** EXERCISE GOAL **
Only the lines holding "border" are wanted. Copy every one from the records below.

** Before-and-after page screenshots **
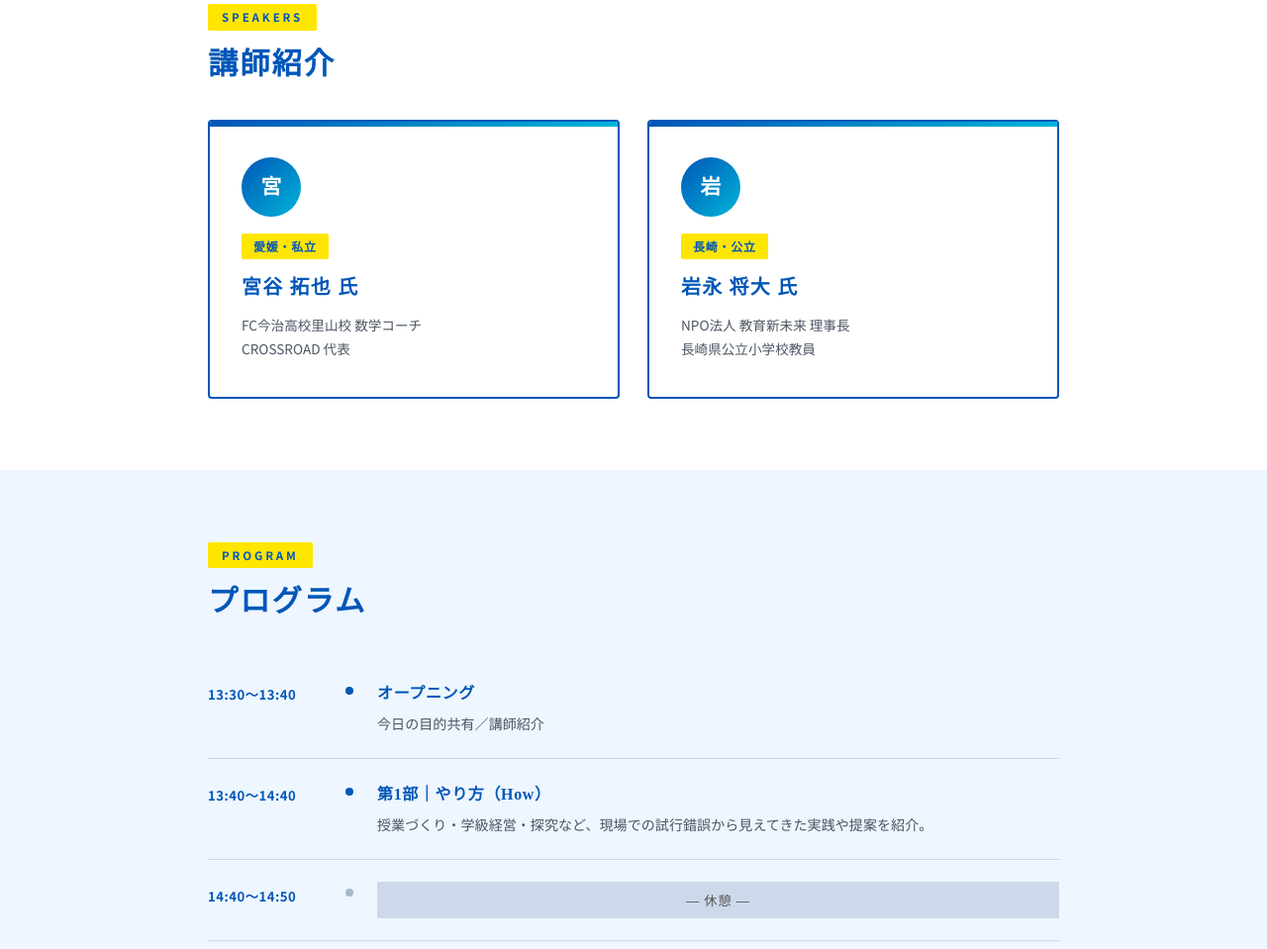
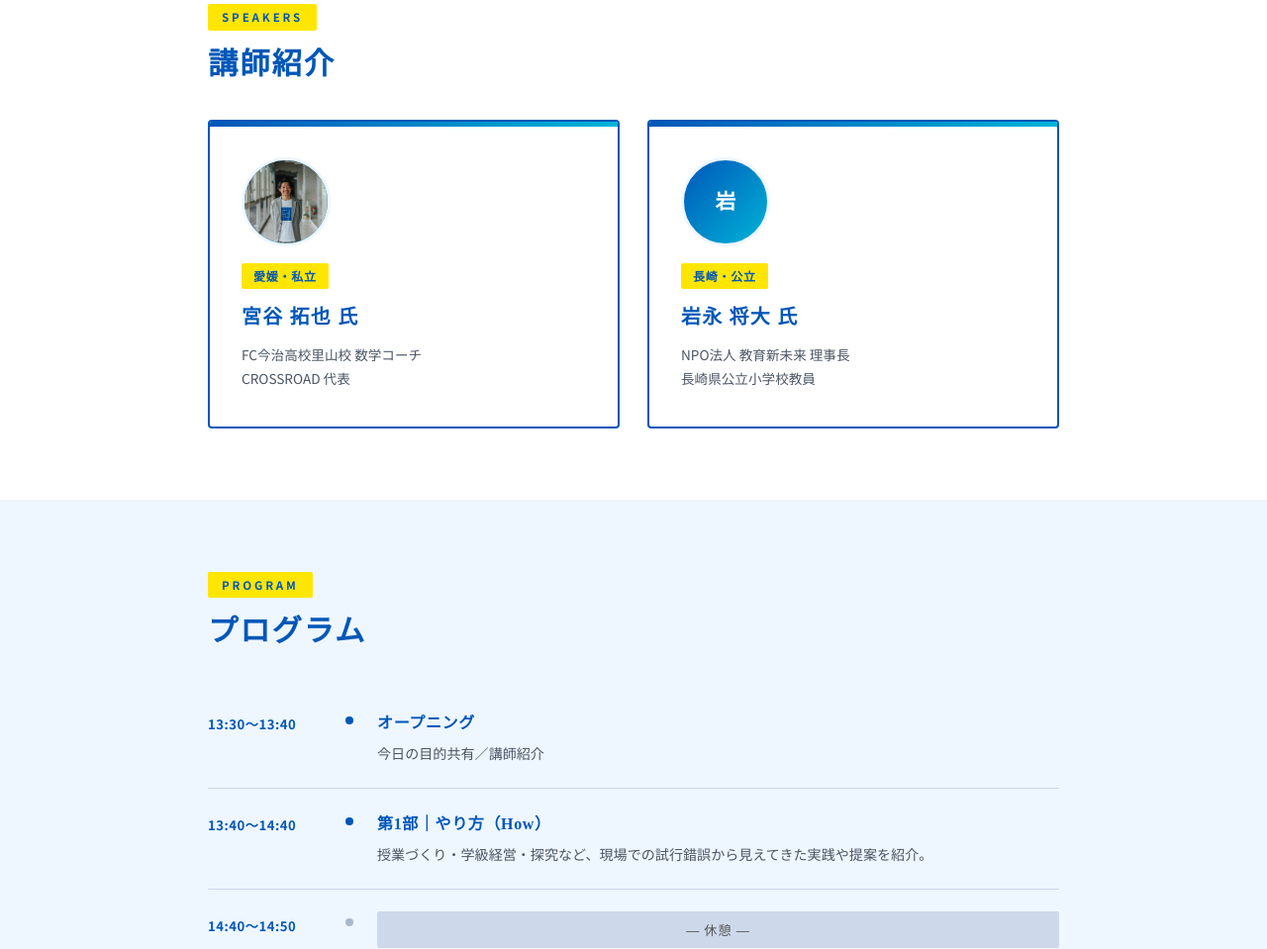
Before and after one commit to 109-lab/seminar, a plain HTML site: page index.html in a window 1280 px wide. Shown: the part 1243-2202 px from the top of the page at 99% size. Drawn offline with Linux system fonts and the light colour scheme.

Commit message:
Add files via upload

```diff
--- a/index.html
+++ b/index.html
@@ -231,16 +231,23 @@
 
     /* 講師イニシャルアバター */
     .speaker-avatar {
-      width: 60px; height: 60px;
+      width: 90px; height: 90px;
       border-radius: 50%;
+      overflow: hidden;
+      margin-bottom: 16px;
+      border: 3px solid var(--light);
       background: linear-gradient(135deg, var(--primary), var(--accent));
       display: flex; align-items: center; justify-content: center;
       font-family: 'Noto Serif JP', serif;
       font-size: 1.3rem;
       font-weight: 700;
       color: white;
-      margin-bottom: 16px;
-      letter-spacing: 0;
+    }
+    .speaker-avatar img {
+      width: 100%;
+      height: 100%;
+      object-fit: cover;
+      object-position: center 15%;
     }
     .speaker-area {
       display: inline-block;
@@ -569,7 +576,9 @@
     <h2 class="section-title">講師紹介</h2>
     <div class="speakers-grid">
       <div class="speaker-card">
-        <div class="speaker-avatar">宮</div>
+        <div class="speaker-avatar">
+          <img src="miyatani.jpg" alt="宮谷拓也" />
+        </div>
         <span class="speaker-area">愛媛・私立</span>
         <div class="speaker-name">宮谷 拓也 氏</div>
         <div class="speaker-role">
```
Also changed, not shown: miyatani.jpg (added).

** RESULT OF THE EXERCISE **
       border-radius: 50%;
+      border: 3px solid var(--light);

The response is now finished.